- [DATASET RECORDS]
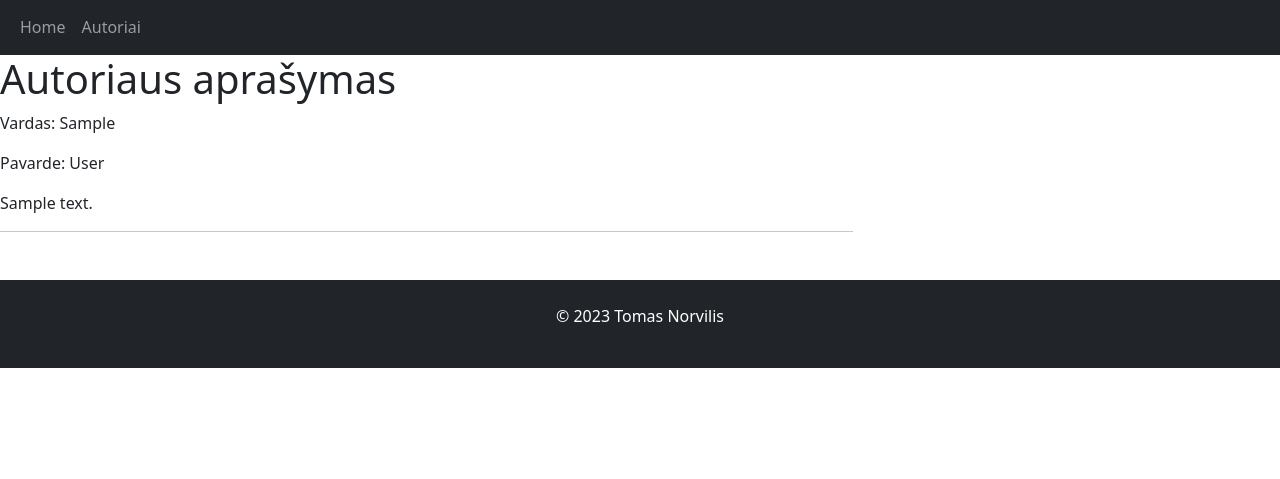
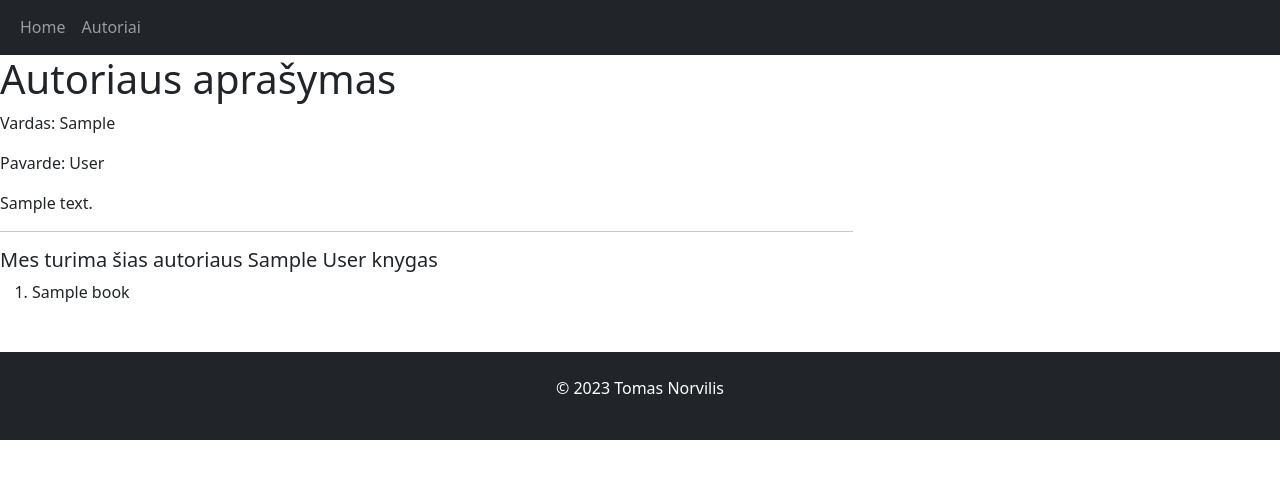
Before and after one commit to TomasNorv/pythonBiblioteka_2023_01_16, a Django app: page /library/authors/1 in a window 1280 px wide. Shown: the part 289-768 px from the top of the page. Run offline with Django 4.2, Linux system fonts and the light colour scheme; tables that the repository leaves empty hold one stand-in row (values such as "Sample post").

Commit message:
prie autoriaus pridejom kokias jis turi knygas

```diff
--- a/mysite/library/templates/author.html
+++ b/mysite/library/templates/author.html
@@ -7,5 +7,10 @@
 <p>Pavarde: {{ author.last_name }} </p>
 <p>{{ author.description }} </p>
 <hr>
-
+<h5>Mes turima šias autoriaus {{ author }} knygas </h5>
+<ol>
+{% for book in author.books.all %}
+    <li>{{ book.title }}</li>
+{% endfor %}
+<ol>
 {% endblock %}
```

- [ASSIGNED TASK] Leaving out the pictures, output the listing above exactly as given.

- [OUTPUT OF THE EXERCISE]
Before and after one commit to TomasNorv/pythonBiblioteka_2023_01_16, a Django app: page /library/authors/1 in a window 1280 px wide. Shown: the part 289-768 px from the top of the page. Run offline with Django 4.2, Linux system fonts and the light colour scheme; tables that the repository leaves empty hold one stand-in row (values such as "Sample post").

Commit message:
prie autoriaus pridejom kokias jis turi knygas

```diff
--- a/mysite/library/templates/author.html
+++ b/mysite/library/templates/author.html
@@ -7,5 +7,10 @@
 <p>Pavarde: {{ author.last_name }} </p>
 <p>{{ author.description }} </p>
 <hr>
-
+<h5>Mes turima šias autoriaus {{ author }} knygas </h5>
+<ol>
+{% for book in author.books.all %}
+    <li>{{ book.title }}</li>
+{% endfor %}
+<ol>
 {% endblock %}
```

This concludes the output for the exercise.